concentrated loads on multistory masonry walls (with no limit on
effective width of the wall for running bond, no vertical joints, etc.)
and the engineer I spoke with basically confirmed that the b+4t
effective wall width limitation does not apply when you are looking at
the gradually spreading of loads across the width of a wall on
multistory masonry bearing wall structures such as hotels, apartments,
etc. 

To assume that concentrated loads on multi-story masonry bearing walls
do not continue to spread out beyond the b+4t limit would be grossly
conservative and unrealistic. 

I will apply the b+4t limit to the panel of wall height (about 8 feet)
below where each concentrated load first occurs, but after the
concentrated load travels down one floor I will assume that the
unlimited spreading starts at the 2V:1H ratio). This is slightly more
conservative that what I used to do, but I figure that this is a way of
accounting for any unusual concentrated load effects on the first 8 feet
of block immediately below each concentrated load.

Cliff Schwinger

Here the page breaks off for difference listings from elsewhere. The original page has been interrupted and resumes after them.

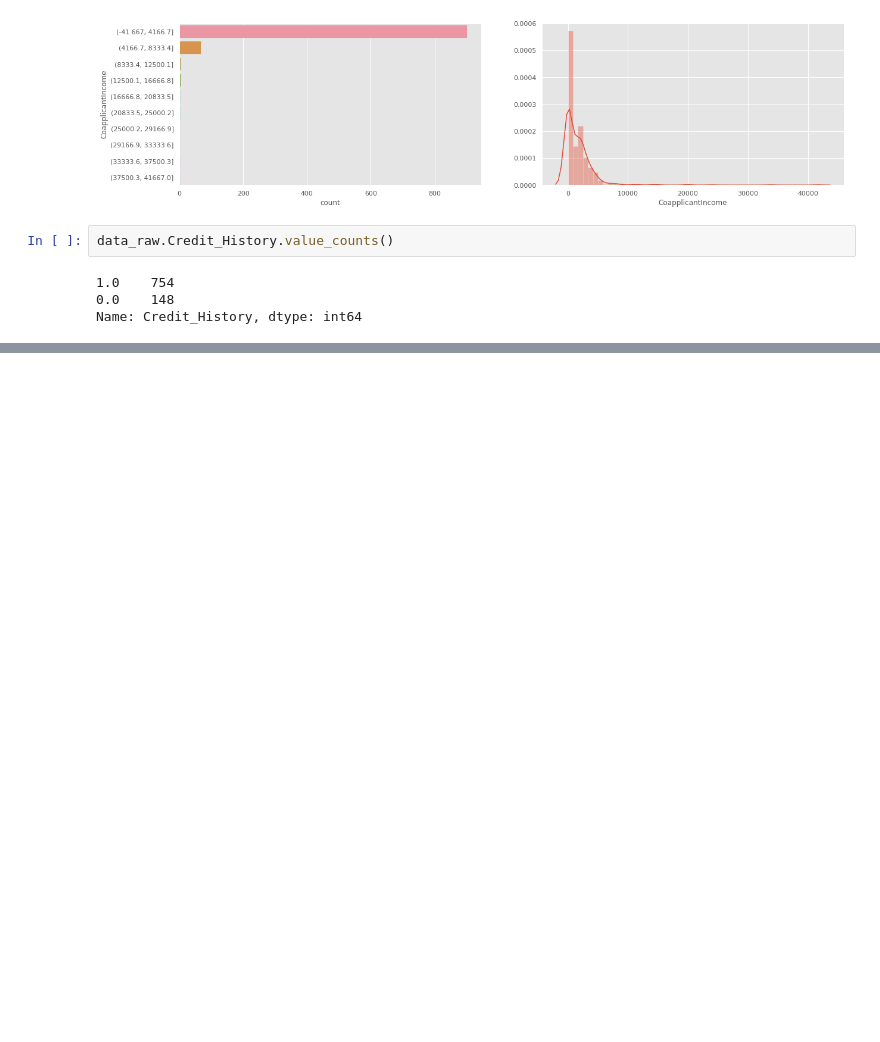
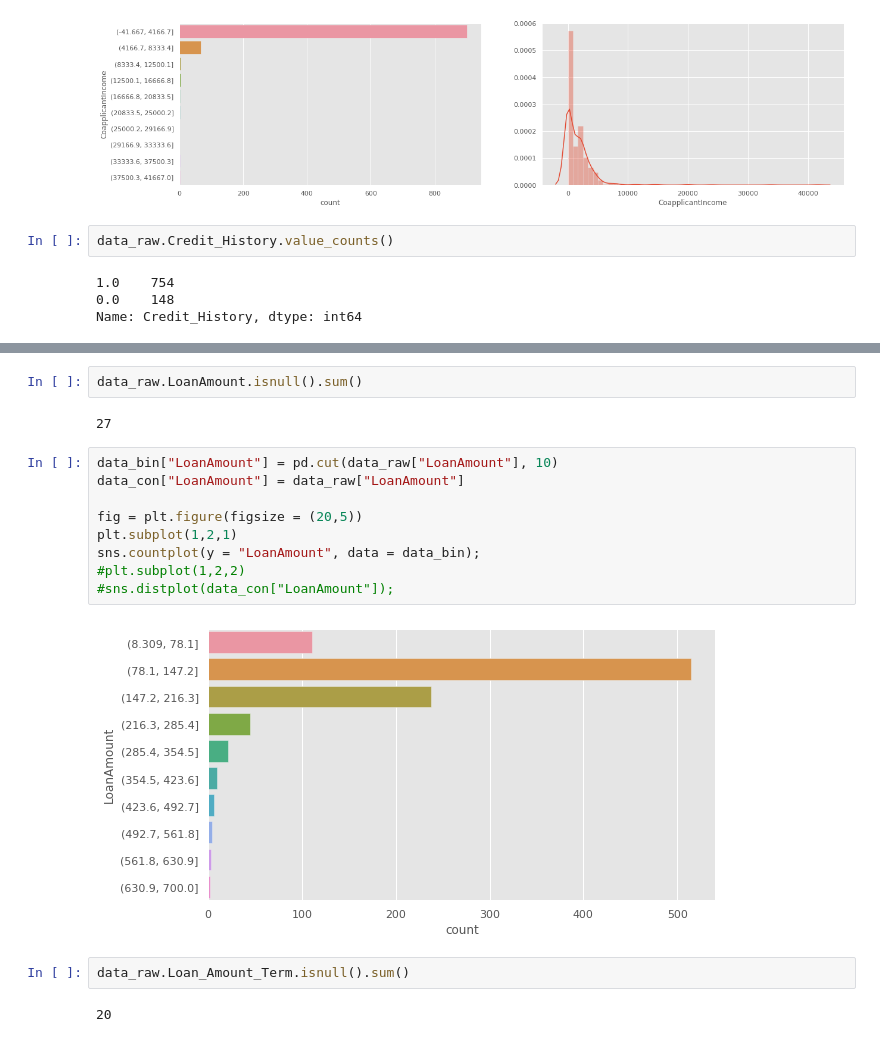
Before and after one commit to NilSagor/loan-pred, a Jupyter notebook: loan_predict.ipynb, the cells around one changed output, grey strips where cells are left out. Drawn from its saved outputs; the diff is of its cells as text; blank space fills up the shorter version.

```diff
--- a/loan_predict.ipynb
+++ b/loan_predict.ipynb
@@ -378,0 +400,19 @@ sns.countplot(y = "Credit_History", data = data_bin);
+# %%
+data_raw.LoanAmount.isnull().sum()
+# %% [output]
+27
+# %%
+data_bin["LoanAmount"] = pd.cut(data_raw["LoanAmount"], 10)
+data_con["LoanAmount"] = data_raw["LoanAmount"]
+
+fig = plt.figure(figsize = (20,5))
+plt.subplot(1,2,1)
+sns.countplot(y = "LoanAmount", data = data_bin);
+#plt.subplot(1,2,2)
+#sns.distplot(data_con["LoanAmount"]);
+# %% [output]
+[figure, added]
+# %%
+data_raw.Loan_Amount_Term.isnull().sum()
+# %% [output]
+20
```
Also changed, not shown: parts of 6 cells of this notebook.
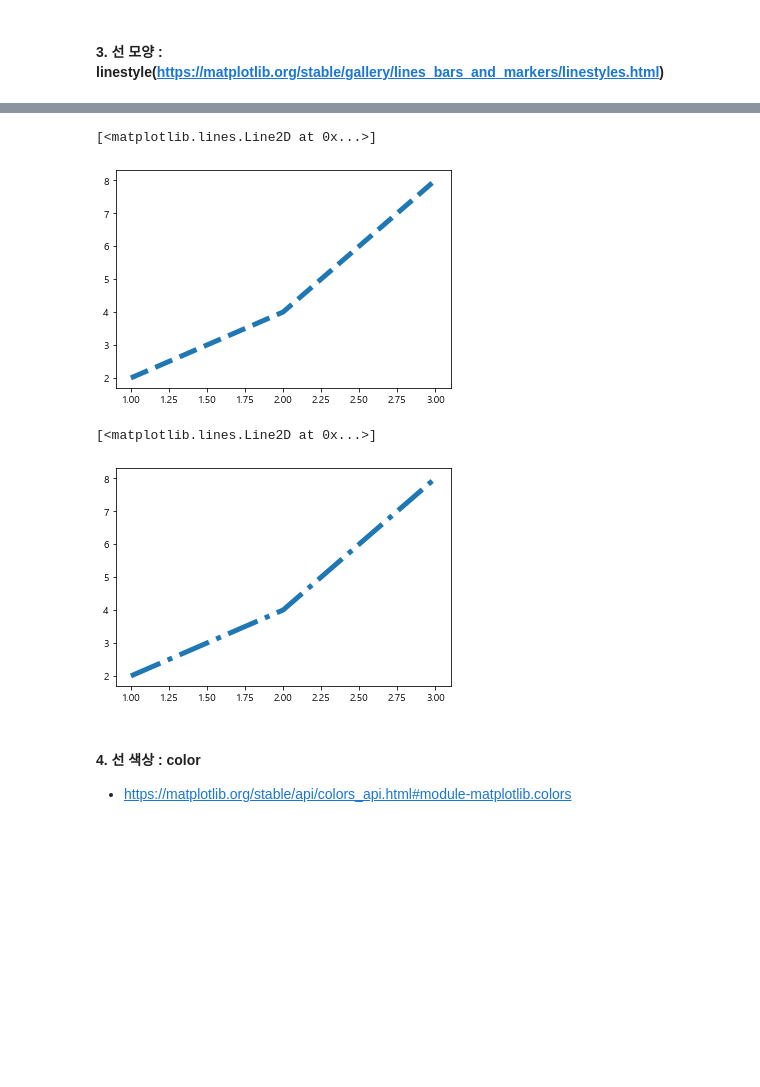
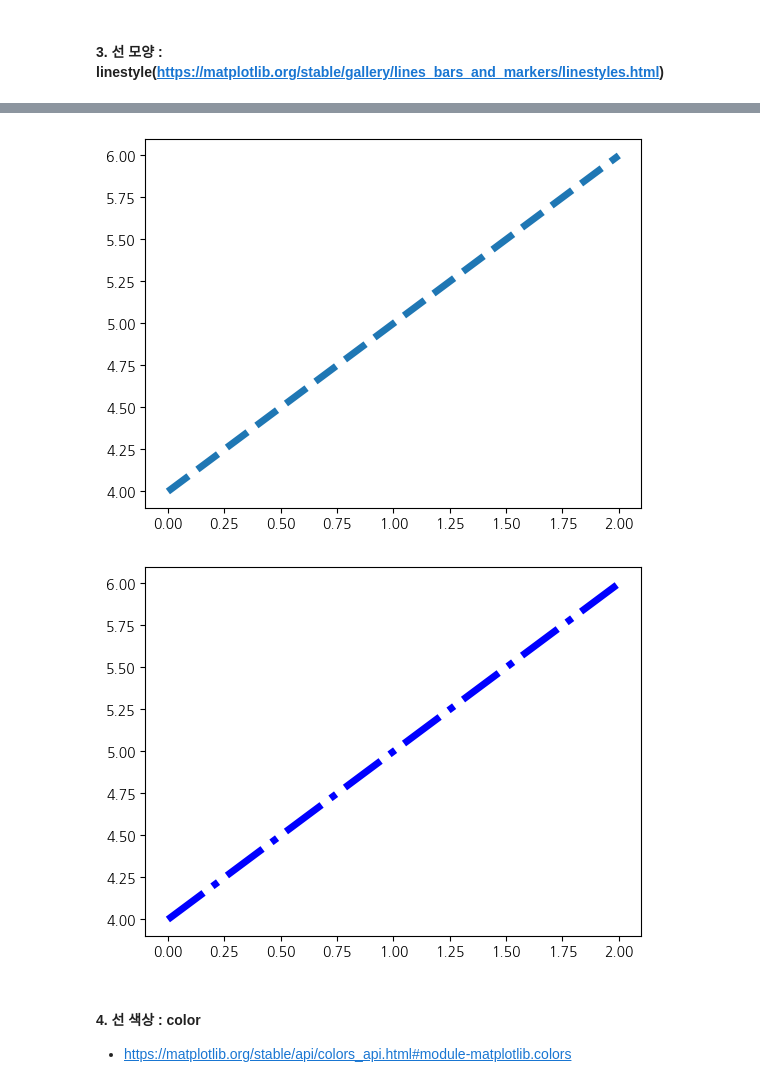
Before and after one commit to NamGle6318/pythonSource, a Jupyter notebook: matplotlib/04. 스타일.ipynb, the cells around one changed output, grey strips where cells are left out. Cells and saved outputs as stored; diff of their text form; code cells hidden in the pictures; blank space fills up the shorter version.

```diff
--- a/matplotlib/04. 스타일.ipynb
+++ b/matplotlib/04. 스타일.ipynb
@@ -38,11 +61,11 @@
 # %%
+g = plt.plot([4, 5, 6], linestyle='--', linewidth=5)
 # %% [output]
-[<matplotlib.lines.Line2D at 0x...>]
-[figure, old version]
+[figure, new version]
 # %%
+g = plt.plot([4, 5, 6], linestyle='-.', linewidth=5, color="b")
 # %% [output]
-[<matplotlib.lines.Line2D at 0x...>]
-[figure, old version]
+[figure, new version]
 # %% [markdown]
 #### 4. 선 색상 : color
 
```
Also changed, not shown: parts of 16 cells of this notebook, 10 other files.
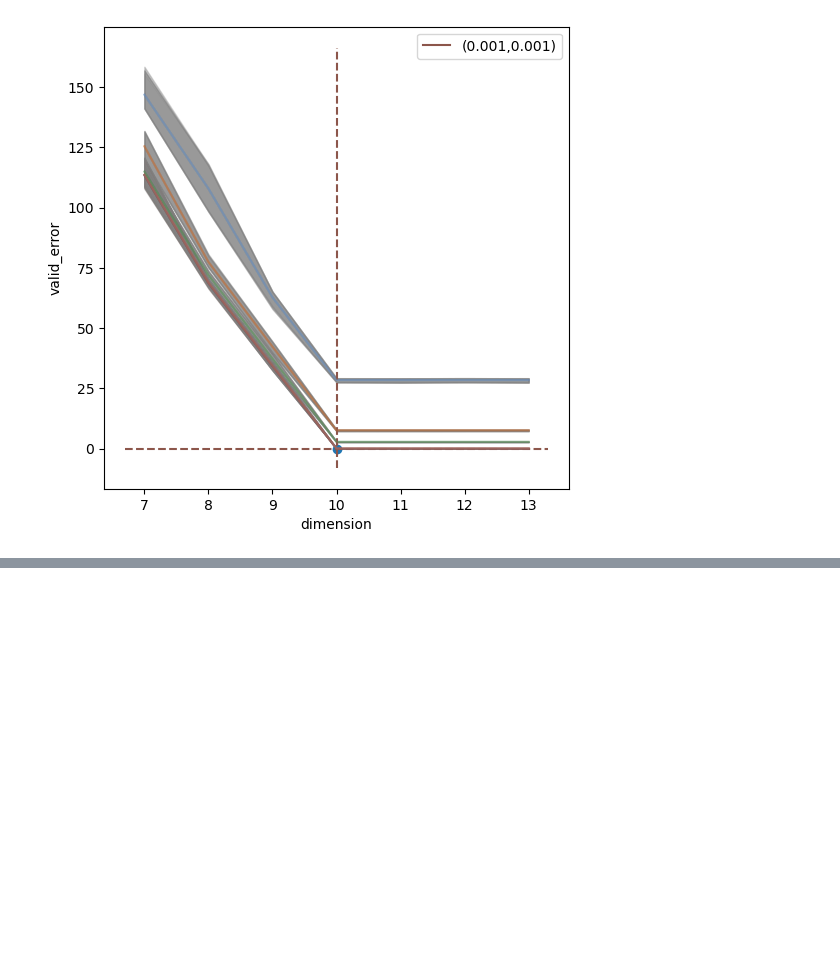
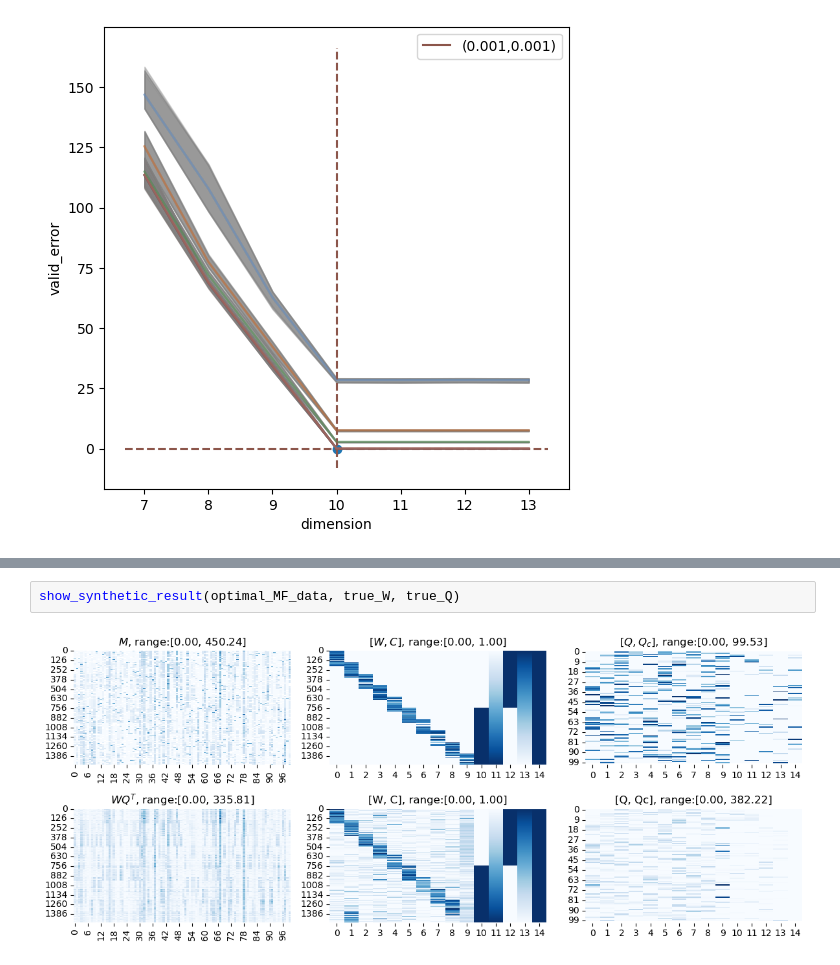
Before and after one commit to jefferykclam/ICQF, a Jupyter notebook: demonstration.ipynb, the cells around one changed output, grey strips where cells are left out. Drawn from its saved outputs; the diff is of its cells as text; blank space fills up the shorter version.

```diff
--- a/demonstration.ipynb
+++ b/demonstration.ipynb
@@ -151,0 +198,4 @@ dimension detection range: 7 - 13
+# %%
+show_synthetic_result(optimal_MF_data, true_W, true_Q)
+# %% [output]
+[figure, added]
```
Also changed, not shown: parts of 13 cells of this notebook, 1 other file.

> -----Original Message-----
> From: Scott Maxwell [mailto:smaxwell(--nospam--at)engin.umich.edu]
> Sent: Thursday, September 26, 2002 9:25 PM
> To: seaint(--nospam--at)seaint.org
> Subject: Re: Distribution of concentrated loads on masonry walls
> 
> Cliff,
> 
> I don't recall any responses to your question, so I will take a stab.
> 
> You raise a rather good point.  I have always thought that the
> concentrated load provision that you are referring to was for checking
the
> local bearing effects on the masonry and that the load would continue
to
> spread at a 45 degree angle for overall design of the wall (assuming
> running bond).  In otherwords, it seems to me that the provision that
you
> cite is for local failure-type design of the wall, not the "global"
> design.
> 
> But, as you point out, it is not clear.  It certainly can be
interpreted
> that the provision is for the global design of the wall as well.  This
> appears to be another question to pose to the MSJC committee or
someone
> involved in the committee.
> 
> I will see what I can come up with.
> 
> HTH,
> 
> Scott
> Ypsilanti, MI



******* ****** ******* ******** ******* ******* ******* ***
*   Read list FAQ at: http://www.seaint.org/list_FAQ.asp
* 
*   This email was sent to you via Structural Engineers 
*   Association of Southern California (SEAOSC) server. To 
*   subscribe (no fee) or UnSubscribe, please go to:
*
*   http://www.seaint.org/sealist1.asp
*
*   Questions to seaint-ad(--nospam--at)seaint.org. Remember, any email you 
*   send to the list is public domain and may be re-posted 
*   without your permission. Make sure you visit our web 
*   site at: http://www.seaint.org 
******* ****** ****** ****** ******* ****** ****** ********